Employment or disability settlements – marital or non-marital?


Are employment or disability settlements occurring during the marriage marital property?


Probably not, to the extent the settlement covers post-divorce loss of earnings. However, there may be arguments if there is a lump sum settlement awarded during the marriage.

Generally, an ex-spouse’s earnings after divorce are not marital property, and benefits compensating for loss of those earnings are not subject to division. This theory relies on a case concerning a workers’ comp permanent disability award, in which the Colorado Court of Appeals ruled that since such an award compensates for future loss of earning capacity, a husband’s pending claim for permanent disability benefits is marital property only to the extent it compensates for lost marital wages or for medical care and other related expenses incurred during the marriage. Other cases concerning workers’ comp or disability benefits have followed suit, using the “analytical method” to separate out what represents marital income and what is future income.

By way of analogy, to the extent an employment dispute settlement package compensates for post-marital lost wages, such settlement is not subject to division even if the settlement itself occurred during the marriage.

However, if a settlement is pending or awarded during the marriage, it could be considered marital income or a marital asset. For example, if a spouse has an unliquidated workers’ compensation claim pending on the date of dissolution, The Court of Appeals has ruled that a trial court may reserve jurisdiction to apportion the marital interest “upon receipt of the award.”


Under current case law, a final or pending employment settlement, similar to a workers’ comp award that is pending or has been issued, should be viewed under the “analytical approach” that allocates any proceeds meant to compensate for future lost earnings to the earning spouse, and thus allocate the settlement to the employee. It should be noted, of course, that the earner’s future wage replacement could be considered by a court in determining his ability to pay maintenance and/or child support.

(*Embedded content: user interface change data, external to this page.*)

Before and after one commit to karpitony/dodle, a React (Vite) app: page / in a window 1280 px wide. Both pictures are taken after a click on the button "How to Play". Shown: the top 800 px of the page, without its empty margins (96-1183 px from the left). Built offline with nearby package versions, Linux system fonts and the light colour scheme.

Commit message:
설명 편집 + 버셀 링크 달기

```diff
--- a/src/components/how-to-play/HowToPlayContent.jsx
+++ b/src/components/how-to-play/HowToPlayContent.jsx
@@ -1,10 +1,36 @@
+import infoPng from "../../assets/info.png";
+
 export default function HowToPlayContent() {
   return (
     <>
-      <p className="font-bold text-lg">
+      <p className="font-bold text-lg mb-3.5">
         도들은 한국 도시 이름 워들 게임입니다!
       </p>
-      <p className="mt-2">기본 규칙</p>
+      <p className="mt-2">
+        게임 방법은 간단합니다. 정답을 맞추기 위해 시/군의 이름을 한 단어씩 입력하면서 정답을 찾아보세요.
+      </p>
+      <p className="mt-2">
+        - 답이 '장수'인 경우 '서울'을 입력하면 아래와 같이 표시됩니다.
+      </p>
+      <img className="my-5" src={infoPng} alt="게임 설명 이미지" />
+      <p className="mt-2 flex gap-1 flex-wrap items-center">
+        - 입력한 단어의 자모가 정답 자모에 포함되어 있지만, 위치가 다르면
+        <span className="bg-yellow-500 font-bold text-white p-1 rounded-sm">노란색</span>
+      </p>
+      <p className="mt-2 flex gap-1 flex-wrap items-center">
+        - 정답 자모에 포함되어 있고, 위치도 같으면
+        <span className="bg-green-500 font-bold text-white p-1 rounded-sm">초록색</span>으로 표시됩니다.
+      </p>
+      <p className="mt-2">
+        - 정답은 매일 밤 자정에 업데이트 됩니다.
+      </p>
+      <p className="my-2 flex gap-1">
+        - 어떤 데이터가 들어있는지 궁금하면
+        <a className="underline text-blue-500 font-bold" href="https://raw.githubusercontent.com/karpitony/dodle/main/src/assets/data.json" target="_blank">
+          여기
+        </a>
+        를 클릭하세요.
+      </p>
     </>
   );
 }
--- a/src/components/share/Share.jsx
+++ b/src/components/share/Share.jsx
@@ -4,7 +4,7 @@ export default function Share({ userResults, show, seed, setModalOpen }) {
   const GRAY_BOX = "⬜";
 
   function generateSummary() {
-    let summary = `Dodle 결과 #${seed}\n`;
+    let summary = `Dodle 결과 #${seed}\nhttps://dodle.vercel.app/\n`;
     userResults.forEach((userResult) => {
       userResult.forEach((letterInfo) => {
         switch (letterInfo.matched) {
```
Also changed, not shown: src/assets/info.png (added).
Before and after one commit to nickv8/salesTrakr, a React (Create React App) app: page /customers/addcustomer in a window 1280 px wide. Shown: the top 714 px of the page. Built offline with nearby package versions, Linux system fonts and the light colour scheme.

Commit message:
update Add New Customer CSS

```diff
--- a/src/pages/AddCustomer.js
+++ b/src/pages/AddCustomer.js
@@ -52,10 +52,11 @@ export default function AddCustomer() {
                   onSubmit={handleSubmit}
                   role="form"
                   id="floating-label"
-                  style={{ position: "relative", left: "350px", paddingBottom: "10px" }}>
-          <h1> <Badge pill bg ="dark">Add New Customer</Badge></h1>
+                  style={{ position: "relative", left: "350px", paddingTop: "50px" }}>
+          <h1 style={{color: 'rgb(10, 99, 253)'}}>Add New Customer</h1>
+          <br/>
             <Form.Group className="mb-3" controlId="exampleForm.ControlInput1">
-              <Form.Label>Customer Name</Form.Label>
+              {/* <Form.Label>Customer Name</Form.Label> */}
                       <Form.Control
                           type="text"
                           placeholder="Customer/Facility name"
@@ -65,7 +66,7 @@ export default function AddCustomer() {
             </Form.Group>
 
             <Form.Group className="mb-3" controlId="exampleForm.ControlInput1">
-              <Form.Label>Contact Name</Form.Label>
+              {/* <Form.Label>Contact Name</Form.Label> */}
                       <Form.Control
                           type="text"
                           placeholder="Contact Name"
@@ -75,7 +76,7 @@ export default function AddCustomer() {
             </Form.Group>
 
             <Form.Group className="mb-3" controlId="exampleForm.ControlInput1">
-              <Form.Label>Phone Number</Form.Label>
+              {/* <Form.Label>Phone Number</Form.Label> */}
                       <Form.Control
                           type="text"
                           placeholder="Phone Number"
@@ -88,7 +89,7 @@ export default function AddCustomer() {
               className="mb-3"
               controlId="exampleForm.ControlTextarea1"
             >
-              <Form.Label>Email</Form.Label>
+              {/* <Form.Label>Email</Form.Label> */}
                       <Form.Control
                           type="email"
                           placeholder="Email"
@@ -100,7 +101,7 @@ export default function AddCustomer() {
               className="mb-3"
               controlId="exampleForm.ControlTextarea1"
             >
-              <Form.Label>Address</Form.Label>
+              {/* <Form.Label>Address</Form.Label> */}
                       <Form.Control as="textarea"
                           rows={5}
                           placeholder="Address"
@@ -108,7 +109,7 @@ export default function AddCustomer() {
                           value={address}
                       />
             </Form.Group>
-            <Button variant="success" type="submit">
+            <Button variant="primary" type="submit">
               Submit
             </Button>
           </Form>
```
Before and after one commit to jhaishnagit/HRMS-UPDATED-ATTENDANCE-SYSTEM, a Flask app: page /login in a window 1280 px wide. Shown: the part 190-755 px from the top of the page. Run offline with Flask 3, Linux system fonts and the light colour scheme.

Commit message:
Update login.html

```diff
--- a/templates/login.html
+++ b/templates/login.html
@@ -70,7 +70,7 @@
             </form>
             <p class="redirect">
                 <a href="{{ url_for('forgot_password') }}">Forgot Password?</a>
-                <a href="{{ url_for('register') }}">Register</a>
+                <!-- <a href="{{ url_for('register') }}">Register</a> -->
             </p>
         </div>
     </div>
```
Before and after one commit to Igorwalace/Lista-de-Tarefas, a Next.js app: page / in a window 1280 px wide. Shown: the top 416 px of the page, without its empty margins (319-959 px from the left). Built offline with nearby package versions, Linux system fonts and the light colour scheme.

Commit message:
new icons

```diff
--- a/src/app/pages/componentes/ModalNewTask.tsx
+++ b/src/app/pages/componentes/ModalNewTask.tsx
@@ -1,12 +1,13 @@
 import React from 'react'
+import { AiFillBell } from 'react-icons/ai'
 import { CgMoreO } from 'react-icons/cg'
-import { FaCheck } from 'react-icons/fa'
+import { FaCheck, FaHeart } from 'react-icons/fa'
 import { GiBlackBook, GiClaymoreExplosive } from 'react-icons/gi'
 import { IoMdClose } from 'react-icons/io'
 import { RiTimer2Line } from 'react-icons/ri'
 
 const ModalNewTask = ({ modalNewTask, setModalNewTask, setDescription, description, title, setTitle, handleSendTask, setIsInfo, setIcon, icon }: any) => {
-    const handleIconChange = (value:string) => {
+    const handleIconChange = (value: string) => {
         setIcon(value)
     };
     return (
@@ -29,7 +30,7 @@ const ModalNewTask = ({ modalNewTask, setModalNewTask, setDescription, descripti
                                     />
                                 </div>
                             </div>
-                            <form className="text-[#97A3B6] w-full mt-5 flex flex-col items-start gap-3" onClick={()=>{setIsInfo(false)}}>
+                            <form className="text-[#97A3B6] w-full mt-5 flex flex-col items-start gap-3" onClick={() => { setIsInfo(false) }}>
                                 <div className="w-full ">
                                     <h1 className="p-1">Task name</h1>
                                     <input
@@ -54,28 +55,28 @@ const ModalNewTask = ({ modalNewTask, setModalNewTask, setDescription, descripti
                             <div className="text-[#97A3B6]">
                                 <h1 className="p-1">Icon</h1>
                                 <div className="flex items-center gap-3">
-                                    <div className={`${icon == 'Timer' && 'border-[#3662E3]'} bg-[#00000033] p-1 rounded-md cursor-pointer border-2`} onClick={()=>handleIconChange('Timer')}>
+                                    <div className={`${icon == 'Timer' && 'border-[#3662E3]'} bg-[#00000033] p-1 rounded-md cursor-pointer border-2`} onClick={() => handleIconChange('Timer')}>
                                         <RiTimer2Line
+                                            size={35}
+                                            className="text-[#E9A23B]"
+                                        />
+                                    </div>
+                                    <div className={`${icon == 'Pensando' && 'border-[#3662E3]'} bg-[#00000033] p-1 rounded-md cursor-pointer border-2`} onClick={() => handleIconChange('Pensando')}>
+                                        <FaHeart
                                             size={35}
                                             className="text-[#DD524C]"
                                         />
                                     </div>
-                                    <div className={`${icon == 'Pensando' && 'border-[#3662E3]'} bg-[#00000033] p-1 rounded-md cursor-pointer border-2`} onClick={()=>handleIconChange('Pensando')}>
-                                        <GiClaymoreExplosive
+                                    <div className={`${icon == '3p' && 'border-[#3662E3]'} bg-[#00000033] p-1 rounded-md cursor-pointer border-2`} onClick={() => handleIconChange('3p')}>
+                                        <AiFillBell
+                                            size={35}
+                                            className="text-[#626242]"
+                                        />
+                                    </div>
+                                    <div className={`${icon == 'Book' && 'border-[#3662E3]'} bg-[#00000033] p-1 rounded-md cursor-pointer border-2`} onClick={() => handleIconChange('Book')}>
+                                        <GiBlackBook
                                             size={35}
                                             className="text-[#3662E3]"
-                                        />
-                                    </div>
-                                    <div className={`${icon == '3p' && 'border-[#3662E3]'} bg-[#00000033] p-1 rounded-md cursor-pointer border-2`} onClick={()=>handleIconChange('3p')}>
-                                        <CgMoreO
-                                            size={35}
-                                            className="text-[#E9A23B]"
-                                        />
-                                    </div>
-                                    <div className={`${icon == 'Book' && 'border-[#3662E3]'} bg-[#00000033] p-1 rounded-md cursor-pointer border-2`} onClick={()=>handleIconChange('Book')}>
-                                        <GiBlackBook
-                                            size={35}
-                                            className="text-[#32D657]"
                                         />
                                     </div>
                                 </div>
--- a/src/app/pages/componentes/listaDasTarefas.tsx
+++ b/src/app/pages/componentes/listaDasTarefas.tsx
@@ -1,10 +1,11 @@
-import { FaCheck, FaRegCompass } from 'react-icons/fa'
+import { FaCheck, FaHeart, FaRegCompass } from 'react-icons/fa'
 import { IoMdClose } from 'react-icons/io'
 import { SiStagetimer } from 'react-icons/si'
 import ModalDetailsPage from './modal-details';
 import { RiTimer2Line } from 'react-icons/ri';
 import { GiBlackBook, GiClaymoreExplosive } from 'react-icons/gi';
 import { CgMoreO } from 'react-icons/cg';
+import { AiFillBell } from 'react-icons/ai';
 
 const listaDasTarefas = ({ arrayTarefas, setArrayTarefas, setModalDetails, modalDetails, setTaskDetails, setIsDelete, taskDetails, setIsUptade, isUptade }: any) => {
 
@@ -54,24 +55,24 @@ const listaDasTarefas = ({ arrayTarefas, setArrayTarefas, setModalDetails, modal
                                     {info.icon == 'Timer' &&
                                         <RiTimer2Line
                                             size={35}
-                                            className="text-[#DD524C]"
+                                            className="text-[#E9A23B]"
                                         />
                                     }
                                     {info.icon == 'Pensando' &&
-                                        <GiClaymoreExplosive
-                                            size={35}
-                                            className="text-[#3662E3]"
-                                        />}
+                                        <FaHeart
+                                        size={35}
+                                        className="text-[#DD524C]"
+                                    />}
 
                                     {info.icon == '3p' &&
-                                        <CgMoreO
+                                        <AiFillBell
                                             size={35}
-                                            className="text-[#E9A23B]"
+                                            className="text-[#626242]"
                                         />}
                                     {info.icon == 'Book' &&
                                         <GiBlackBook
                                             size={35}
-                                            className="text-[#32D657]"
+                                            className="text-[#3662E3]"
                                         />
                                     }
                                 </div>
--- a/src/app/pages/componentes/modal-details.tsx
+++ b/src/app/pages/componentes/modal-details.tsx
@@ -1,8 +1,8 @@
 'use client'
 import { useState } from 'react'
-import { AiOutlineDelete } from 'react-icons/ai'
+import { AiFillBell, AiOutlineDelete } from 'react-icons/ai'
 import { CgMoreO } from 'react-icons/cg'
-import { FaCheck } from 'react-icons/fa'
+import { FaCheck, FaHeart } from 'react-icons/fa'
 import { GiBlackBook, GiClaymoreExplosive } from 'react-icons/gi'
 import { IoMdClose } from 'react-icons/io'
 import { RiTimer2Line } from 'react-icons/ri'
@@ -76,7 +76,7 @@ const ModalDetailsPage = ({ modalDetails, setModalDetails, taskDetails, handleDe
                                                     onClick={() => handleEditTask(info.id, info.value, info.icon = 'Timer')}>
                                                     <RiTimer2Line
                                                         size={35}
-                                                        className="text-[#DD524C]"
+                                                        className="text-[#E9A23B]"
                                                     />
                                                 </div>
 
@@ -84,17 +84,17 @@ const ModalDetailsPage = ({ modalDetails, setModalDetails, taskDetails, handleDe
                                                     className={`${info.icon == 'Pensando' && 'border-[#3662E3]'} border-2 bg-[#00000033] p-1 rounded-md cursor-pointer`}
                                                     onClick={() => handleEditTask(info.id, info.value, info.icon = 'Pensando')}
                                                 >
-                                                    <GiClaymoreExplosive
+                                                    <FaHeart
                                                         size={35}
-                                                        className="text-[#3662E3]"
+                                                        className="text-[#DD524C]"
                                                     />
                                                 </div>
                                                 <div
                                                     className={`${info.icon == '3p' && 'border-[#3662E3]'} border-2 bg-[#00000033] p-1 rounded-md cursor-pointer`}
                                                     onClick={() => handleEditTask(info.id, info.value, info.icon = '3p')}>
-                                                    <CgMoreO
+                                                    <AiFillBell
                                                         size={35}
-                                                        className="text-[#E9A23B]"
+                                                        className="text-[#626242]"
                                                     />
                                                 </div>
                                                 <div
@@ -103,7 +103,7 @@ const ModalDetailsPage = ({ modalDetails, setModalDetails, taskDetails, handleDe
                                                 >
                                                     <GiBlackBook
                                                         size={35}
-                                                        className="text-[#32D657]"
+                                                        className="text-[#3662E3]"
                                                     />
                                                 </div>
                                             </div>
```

“Family Law Q+A” is meant to entertain and generally inform readers about interesting issues in Colorado family law.  Nothing in this blog post represents legal advice or creates an attorney-client relationship.  The views here do not represent the formal legal opinions of Carrigan Law, LLC.  Furthermore, the law is constantly changing, so any particular discussion of a legal issue may presently be outdated or erroneous.  Readers are directed to contact a Colorado family law attorney regarding the specifics of any case.